The Nuclear Security Summit ended here Tuesday with more than 50 world leaders calling for tighter measures to keep vulnerable nuclear materials out of the wrong hands, according to Xinhua.
The Seoul communique, adopted on the second and final day of the summit, largely restated the goals declared two years ago at the inaugural Washington summit, including securing and removing weapons-usable materials such as highly enriched uranium and separated plutonium and preventing illicit nuclear trafficking.
Calling nuclear terrorism "one of the most challenging threats to international security," the leaders pledged to "work toward strengthening nuclear security, reducing the threat of nuclear terrorism, and preventing terrorists, criminals, or other unauthorized actors from acquiring nuclear materials."
Notable additions included calls on states to approve domestically the 2005 amendments to the Convention for the Physical Protection of Nuclear Materials (CPPNM) so they can be brought into force by 2014.

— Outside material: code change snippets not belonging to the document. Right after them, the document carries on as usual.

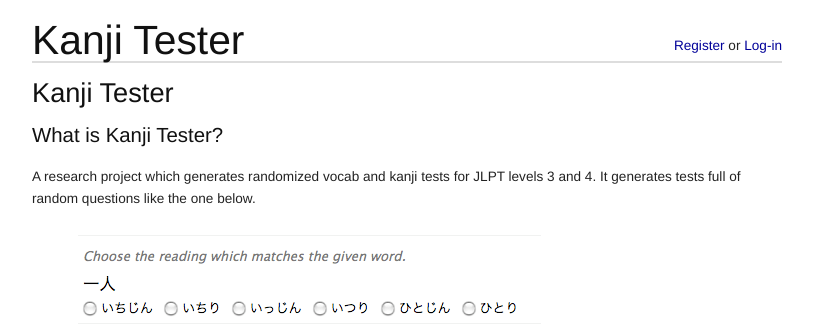
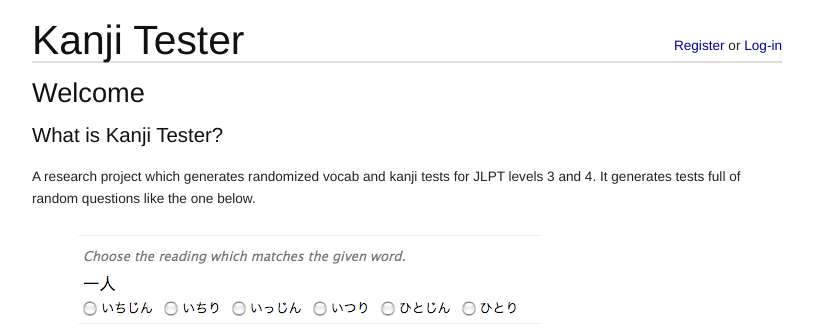
Before and after one commit to larsyencken/kanjitester, a Django app: page /welcome/ in a window 1280 px wide. Shown: the top 329 px of the page, without its empty margins (233-1046 px from the left). Run offline with Django 3.2, Linux system fonts and the light colour scheme; parts of the project's set-up code (start-up, migrations or seed data) failed here and were passed over.

Commit message:
Improves a heading on the welcome page.

```diff
--- a/kanji_test/scripts/export_logs.py
+++ b/kanji_test/scripts/export_logs.py
@@ -8,11 +8,12 @@
 #  Copyright 2009 Lars Yencken. All rights reserved.
 #
 
+from __future__ import with_statement
+
 import os, sys, optparse
 import datetime
 import itertools
 from xml.etree.ElementTree import Element, SubElement, tostring
-
 from consoleLog import default as _log
 from consoleLog import withProgress
 
--- a/kanji_test/tutor/templates/tutor/welcome.html
+++ b/kanji_test/tutor/templates/tutor/welcome.html
@@ -5,7 +5,7 @@
 {% endblock %}
 
 {% block content %}
-  <h2>{{project_name}}</h2>
+  <h2>Welcome</h2>
 
   <h3>What is {{project_name}}?</h3>
   <p>A research project which generates randomized vocab and kanji tests for
```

The CPPNM, originally signed in 1980, is the only international legally binding convention in physical protection of nuclear materials. The amendments can take force with an approval from two- thirds of the member states.
Building upon the Washington communique, the six-page Seoul communique also encouraged states to announce voluntary actions aimed at minimizing the civilian use of highly-enriched uranium by 2013 and promote the use of low-enriched uranium instead.

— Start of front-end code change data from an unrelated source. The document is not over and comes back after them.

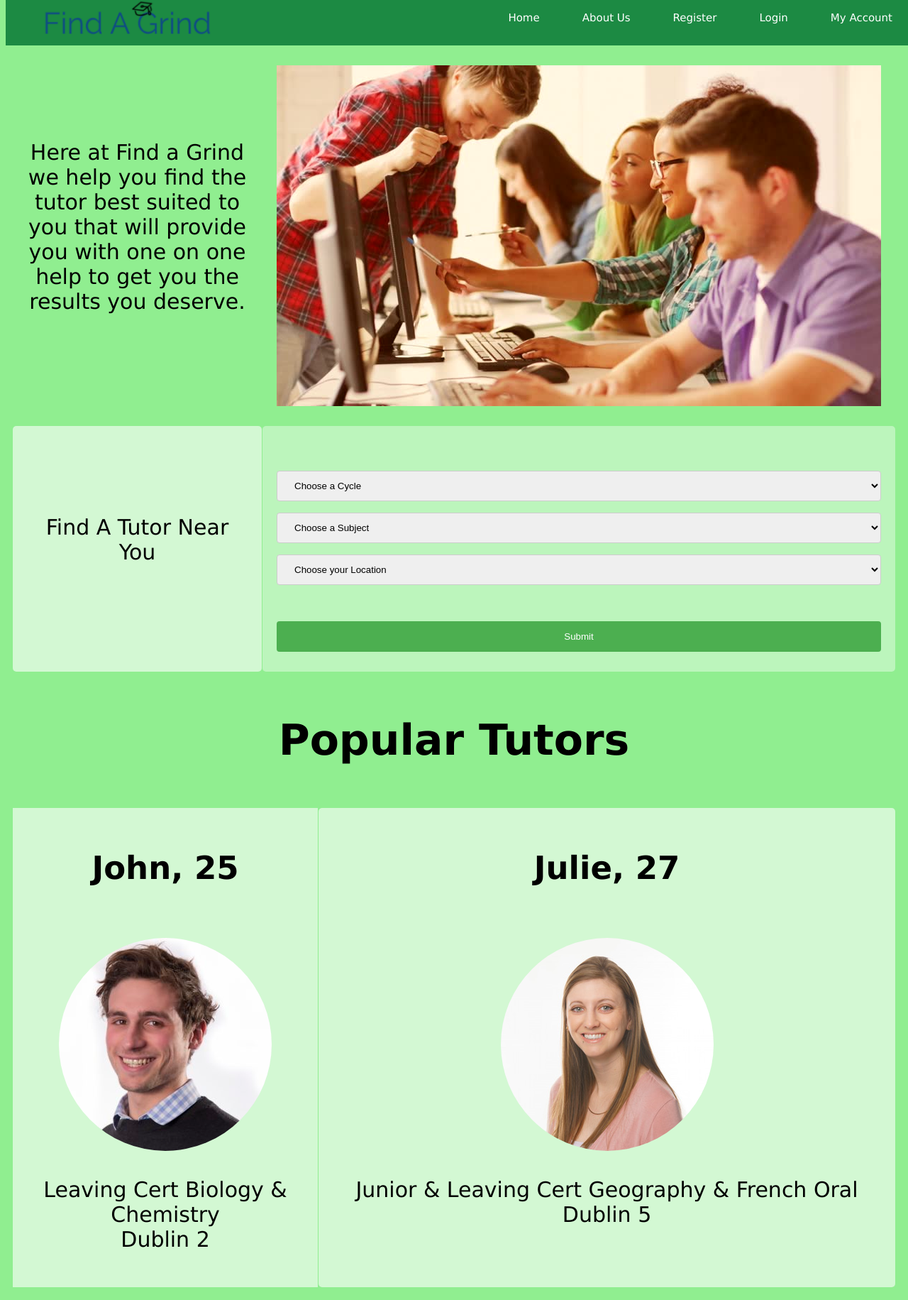
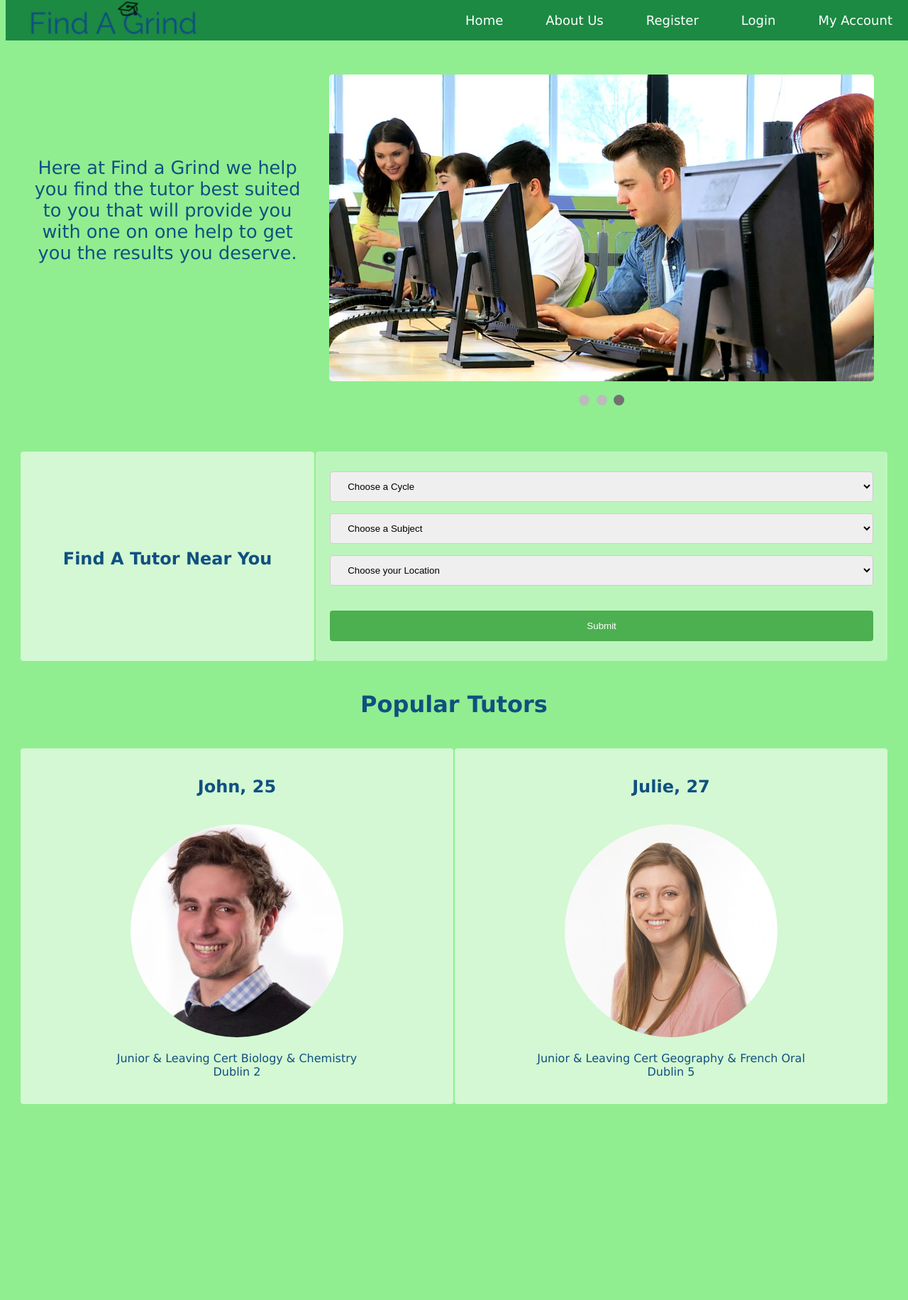
Before and after one commit to AtteKarppinen/GrindTutorServices, a PHP site: page / in a window 1280 px wide. Shown: the whole page at 71% size. After the commit the page ends 1555 px from the top, so only its background shows below. Run offline with PHP 8.4, Linux system fonts and the light colour scheme.

Commit message:
Merge Front-End Into Dev

```diff
--- a/Front-End/design.css
+++ b/Front-End/design.css
@@ -1,101 +1,201 @@
 body {
 	background-color: lightgreen;
+	font-family: "Lucida Grande", sans-serif;
+	color: rgb(16, 80, 128);
 }
 
 /* -----------------Navigation Bar ---------------------*/
 
-ul {
-	list-style-type: none;
-	margin: 0;
-	padding: 0;
+#navbar {
 	overflow: hidden;
 	background-color: rgb(28, 138, 67);
+	/* Make navbar to be on top of everything */
 	position: fixed;
+	z-index: 1000;
+	height: 57px;
+	width: 100%;
 	top: 0;
-	width: 100%;
-	display:inline-block;
 }
 
-li {
-	float: right;
-	font-family: "Lucida Grande", sans-serif;
-}
-
-li a {
-	display: block;
+#navbar a {
+	float: left;
 	color: white;
 	text-align: center;
 	padding: 16px 30px;
 	text-decoration: none;
+	font-size: 18px;
+	line-height: 25px;
 }
 
-li a:hover {
+#navbar #logo {
+	height: 60px;
+	padding-left: 30px;
+}
+
+#navbar a:hover {
   background-color: lightgreen;
   color: rgb(15, 77, 131);
 }
 
-#navbar #logo {
-	height: 60px;
-	padding-left: 50px;
+#navbar-right {
+	float: right;
 }
 
-/* Home Page */
+/* ---------------------Home Page----------------------- */
 
-.item1 {
-	grid-area: description;
-	font-family: "Lucida Grande", sans-serif;
+.container {
+	padding: 20px;
 }
-.item2 { grid-area: image; }
-.item3 {
-	grid-area: title;
+
+.row:after {
+	content: "";
+    display: table;
+    clear: both
+}
+
+.leftSideTop {
+	float: left;
+	width: 34%;
+	padding: 20px;
+	text-align: center;
+	font-size: 2vw;
+}
+
+.rightSideTop {
+	float: left;
+	width: 66%;
+	padding: 20px;
+}
+
+.leftSideMiddle {
+	float: left;
+	width: 34%;
+	padding: 20px;
 	background-color: #d3f8d3;
-	color: black;
+	border-radius: 5px;
+	padding-bottom: 110px;
+	padding-top: 117px;
+	text-align: center;
+	border-style: solid;
+	border-width: 1px;
+	border-color: lightgreen;
+}
+
+.rightSideMiddle {
+	float: left;
+	width: 66%;
+	padding: 20px;
+	border-radius: 5px;
+	background-color: #bcf5bc;
+	border-style: solid;
+	border-width: 1px;
+	border-color: lightgreen;
+}
+
+.tutors {
+	text-align: center;
+}
+
+.bottom {
+	float: left;
+	width: 50%;
+	padding: 20px;
+	text-align: center;
+	background-color: #d3f8d3;
+	border-radius: 5px;
+	border-style: solid;
+	border-width: 1px;
+	border-color: lightgreen
+}
+
+#roundedImage {
+	border-radius: 50%;
+}
+
+/*----------------------Slideshow------------*/
+
+.mySlides {
+	display: none;
+}
+
+#students {
+	vertical-align: middle;
+	display: block;
+	height: auto;
+	max-width: 100%;
+	/* Same height as smallest image's height */
+	max-height: 480px;
 	border-radius: 5px;
 }
 
-.item4 {
-	grid-area: search;
-	border-radius: 5px;
-	background-color: #bcf5bc;
-	padding: 20px;
+
+.slideshowContainer {
+  max-width: 1000px;
+  position: relative;
+  margin: auto;
 }
 
-.item5 {
-	grid-area: heading;
-	font-family: "Lucida Grande", sans-serif;
-}
-.item6 {
-	grid-area: tutor1;
-	background-color: #d3f8d3;
-
-}
-.item7 {
-	grid-area: tutor2;
-	background-color: #d3f8d3;
-	border-radius: 5px;
+.dot {
+  height: 15px;
+  width: 15px;
+  margin: 0 2px;
+  background-color: #bbb;
+  border-radius: 50%;
+  display: inline-block;
+  transition: background-color 0.6s ease;
 }
 
-.grid-container {
-	display: grid;
-	grid-template-areas:
-	'description description image image image image'
-	'title title search search search search'
-	'heading heading heading heading heading heading'
-	'tutor1 tutor1 tutor1 tutor2 tutor2 tutor2';
-	grid-gap: 1px;
-	background-color: lightgreen;
-	padding: 10px;
+.active {
+  background-color: #717171;
 }
 
-.grid-container > div {
+.fade {
+  -webkit-animation-name: fade;
+  -webkit-animation-duration: 1.5s;
+  animation-name: fade;
+  animation-duration: 1.5s;
+}
+
+@-webkit-keyframes fade {
+  from {opacity: .4}
+  to {opacity: 1}
+}
+
+@keyframes fade {
+  from {opacity: .4}
+  to {opacity: 1}
+}
+
+/* On smaller screens, decrease text size */
+@media only screen and (max-width: 300px) {
+  .text {font-size: 11px}
+}
+
+/* --------About-------- */
+
+.aboutText{
 	text-align: center;
-	padding: 20px ;
+	font-size: 2vw;
+}
+
+.descImg {
+	text-align: center;
+}
+
+.aboutHeader {
+	text-align: center;
+	padding: 10px ;
 	font-size: 30px;
 	font-family: "Lucida Grande", sans-serif;
 }
 
-#roundedImage {
-  border-radius: 50%;
+.aboutBody{
+	font-size: 2vw;
+	text-align: center;
+}
+
+#roundedImage2 {
+	border-radius: 10%;
 }
 
 /*-----------------Search Form on Home Page-----------------*/
@@ -315,3 +386,49 @@ span.reg {
 	color: red;
 	cursor: pointer;
 }
+
+/*------------Profile Page-----------------*/
+
+.fakeimg {
+	height:200px;
+	background-color: #aaa;
+	width: 100%;
+	padding: 20px;
+}
+
+ *{
+  box-sizing: border-box;
+}
+
+.leftcolumn {
+	float: left;
+	width: 25%;
+}
+
+.rightcolumn {
+	float: left;
+	width: 75%;
+	padding-left: 20px;
+}
+
+.card {
+	background-color: white;
+   padding: 20px;
+   margin-top: 20px;
+   border-radius: 5px;
+}
+
+/*-----------------Animation----------------*/
+#animate_background {
+	background-color: rgb(28, 138, 67);
+}
+
+#logo_animation {
+	width: 60%;
+	height: 40%;
+}
+
+#responsive_logo {
+	width: 100%;
+	height: auto;
+}
--- a/Front-End/index.php
+++ b/Front-End/index.php
@@ -2,22 +2,47 @@
 	session_start();
 	include("navigationbar.php");
 ?>
-
+<html>
 	<body>
-		<div class="grid-container">
-			<div class="item1">
+		<div class="container">
+			<div class="row">
+				<div class="leftSideTop">
+					<p>
 						<br><br><br>Here at Find a Grind we help you find the tutor best suited to you that will provide you with one on one help to get you the results you deserve.
-			</div>
-			<div class="item2">
-				<img src="Images/students.jpg" alt="Students">
+					</p>
 				</div>
 
-			<div class="item3">
-				<br><br><br>Find A Tutor Near You
+				<div class="rightSideTop">
+					<div class="slideshowContainer">
+						<div class="mySlides fade">
+							<img id="students" src="Images/students.jpg" alt="Students">
 						</div>
 
-			<div class="item4">
+						<div class="mySlides fade">
+							<img id="students" src="Images/tutor.jpg" alt="Tutors">
+						</div>
+
+						<div class="mySlides fade">
+							<img id="students" src="Images/computer.png" alt="Computers">
+						</div>
+					</div>
 					<br>
+					<div style="text-align:center">
+						<span class="dot"></span>
+						<span class="dot"></span>
+						<span class="dot"></span>
+					</div>
+				</div>
+			</div>
+		</div>
+
+		<div class="container">
+			<div class="row">
+				<div class="leftSideMiddle">
+					<h2>Find A Tutor Near You</h2>
+				</div>
+
+				<div class="rightSideMiddle">
 					<form action="/actionPage.php">
 						<select>
 							<option value="default">Choose a Cycle</option>
@@ -33,7 +58,6 @@
 							<option value="business">Business Studies</option>
 							<option value="chemistry">Chemistry</option>
 							<option value="classics">Classical Studies</option>
-						<option value="cspe">CSPE</option>
 							<option value="economics">Economics</option>
 							<option value="english">English</option>
 							<option value="french">French</option>
@@ -79,22 +103,26 @@
 						<input type="submit" value="Submit">
 					</form>
 				</div>
+			</div>
+		</div>
 
-			<div class="item5">
+		<div class="tutors">
 			<h1>Popular Tutors</h1>
 		</div>
 
-			<div class="item6">
+		<div class="container">
+			<div class="row">
+				<div class="bottom">
 					<h2>John, 25</h2>
 					<br>
 					<img id="roundedImage"src="Images/john.jpg" alt="Male Tutor">
 					<br>
 					<p>
-					Leaving Cert Biology & Chemistry <br>Dublin 2
+						Junior & Leaving Cert Biology & Chemistry <br>Dublin 2
 					</p>
 				</div>
 
-			<div class="item7">
+				<div class="bottom">
 					<h2>Julie, 27</h2>
 					<br>
 					<img id="roundedImage"src="Images/julie.jpg" alt="Female Tutor">
@@ -104,6 +132,10 @@
 					</p>
 				</div>
 			</div>
+		</div>
+
+		<script type="text/javascript" src="slideshow.js"></script>
+
 	</body>
 
 </html>
--- a/Front-End/navigationbar.php
+++ b/Front-End/navigationbar.php
@@ -4,17 +4,23 @@
 	<head>
 		<title>Find a Grind</title>
 		<link rel="stylesheet" type="text/css" href="design.css">
+		<script src="https://ajax.googleapis.com/ajax/libs/jquery/3.3.1/jquery.min.js"></script>
 		<script type="text/javascript" src="register.js"></script>
+		<script type="text/javascript" src="login.js"></script>
+		<script type="text/javascript" src="animate.js"></script>
+
 		<meta name="viewport" content="width=device-width, initial-scale=1">
 
-		<ul id="navbar">
-		<img id="logo" src="Images/logo.png">
-			<li><a href="myAccount.php">My Account</a></li>
-			<li><a href="login.php">Login</a></li>
-			<li><a href="register.php">Register</a></li>
-			<li><a href="about.php">About Us</a></li>
-			<li><a href="index.php">Home</a></li>
-		</ul>
+		<div id="navbar">
+			<img src="Images/logo.png" id="logo">
+			<div id="navbar-right">
+				<a href="index.php">Home</a>
+				<a href="about.php">About Us</a>
+				<a href="register.php">Register</a>
+				<a href="login.php">Login</a>
+				<a href="myAccount.php">My Account</a>
+			</div>
+		</div>
 		<br><br><br>
 
 	</head>
--- /dev/null
+++ b/Front-End/slideshow.js
@@ -0,0 +1,19 @@
+var slideIndex = 0;
+showSlides();
+
+	function showSlides() {
+		var i;
+		var slides = document.getElementsByClassName("mySlides");
+		var dots = document.getElementsByClassName("dot");
+		for (i = 0; i < slides.length; i++) {
+		slides[i].style.display = "none";
+	}
+	slideIndex++;
+	if (slideIndex > slides.length) {slideIndex = 1}
+	for (i = 0; i < dots.length; i++) {
+		dots[i].className = dots[i].className.replace(" active", "");
+	}
+	slides[slideIndex-1].style.display = "block";
+	dots[slideIndex-1].className += " active";
+	setTimeout(showSlides, 3000); // Change image every 2 seconds
+}
```
Also changed, not shown: other parts of Front-End/design.css (+23 -52 lines), Front-End/about.php (+37 -0 lines), Front-End/login.js (added, +63 -0 lines), Front-End/login.php (+12 -10 lines), Front-End/profile.php (added, +41 -0 lines), Front-End/register.js (+86 -1 lines), Front-End/register.php (+20 -18 lines), Front-End/images/Graduating1.jpg (added), Front-End/images/computer.png (added), Front-End/images/results.jpg (added), Front-End/images/students.png (added), Front-End/images/tutor.jpg (added), Front-End/students.jpg (added). Lines whose indentation alone changed are shown as unchanged.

Leaders in the Seoul gathering urged nuclear security measures that go hand in hand with nuclear safety measures "in a coherent and synergistic manner," reflecting international concerns over safety of atomic power plants following the tsunami-triggered nuclear crisis in Japan.